Recorded data:
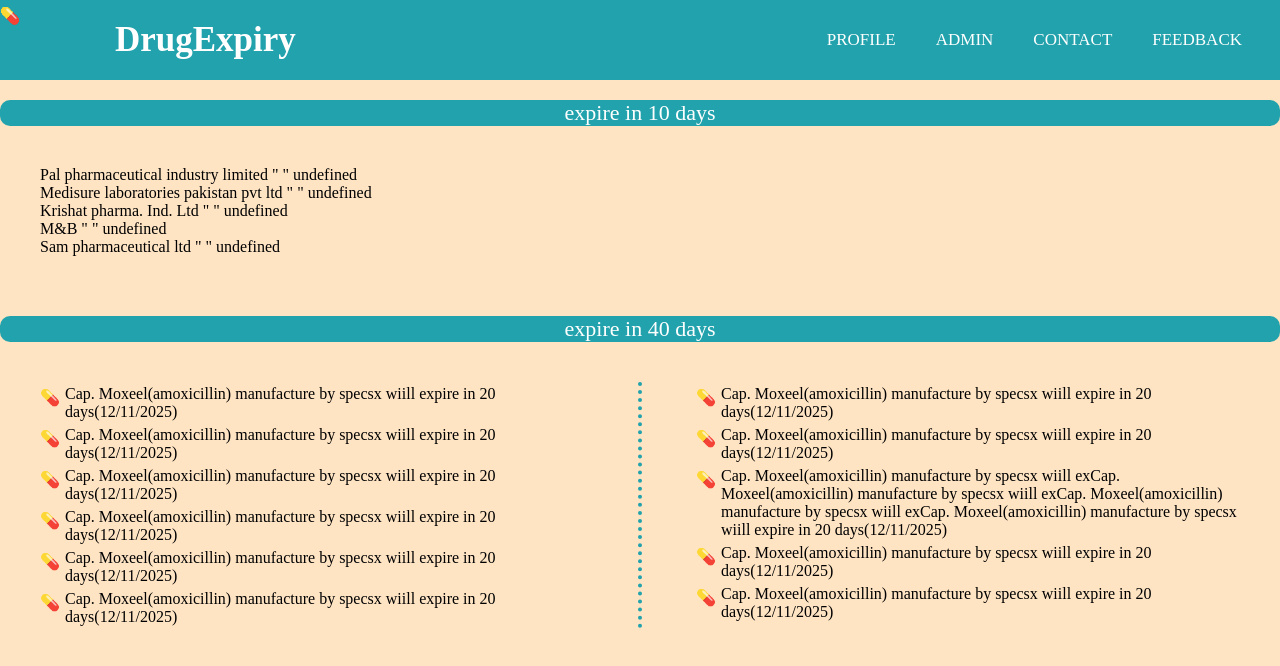
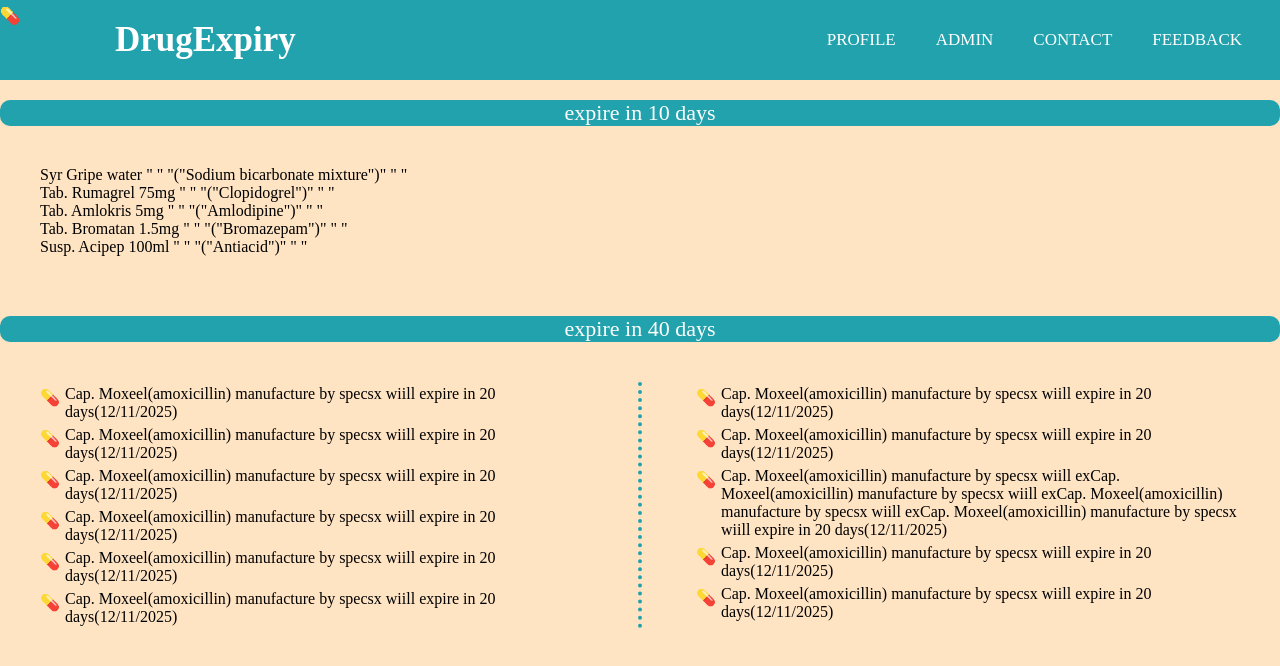
Before and after one commit to kabsyakskabeer/123zx, a plain HTML site: page list.html in a window 1280 px wide. Drawn offline with Linux system fonts and the light colour scheme.

Commit message:
brand name

```diff
--- a/list.html
+++ b/list.html
@@ -92,7 +92,7 @@
 
                    for (let index = 0; index < myDrugs.length; index++) {
                         const element = myDrugs[index];
-                        theString += `<li>${element.company_name} " " ${element.branch_name}</li>`;
+                        theString += `<li>${element.brand_name} " " "("${element.chemical_name}")" " " </li>`;
 
                       //  theString += `<li id=${(element.branch_name).replace(/\s/g, '')}> <span id="drug-name">${element.company_name} </span>  <span id="drug-quantity">  </span> <span id="drug-price">${element.expiry_date}</span> </li>`;
 
```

What you need to do: Apart from the pictures, every line of the data above should be given again exactly.

Reply:
Before and after one commit to kabsyakskabeer/123zx, a plain HTML site: page list.html in a window 1280 px wide. Drawn offline with Linux system fonts and the light colour scheme.

Commit message:
brand name

```diff
--- a/list.html
+++ b/list.html
@@ -92,7 +92,7 @@
 
                    for (let index = 0; index < myDrugs.length; index++) {
                         const element = myDrugs[index];
-                        theString += `<li>${element.company_name} " " ${element.branch_name}</li>`;
+                        theString += `<li>${element.brand_name} " " "("${element.chemical_name}")" " " </li>`;
 
                       //  theString += `<li id=${(element.branch_name).replace(/\s/g, '')}> <span id="drug-name">${element.company_name} </span>  <span id="drug-quantity">  </span> <span id="drug-price">${element.expiry_date}</span> </li>`;
 
```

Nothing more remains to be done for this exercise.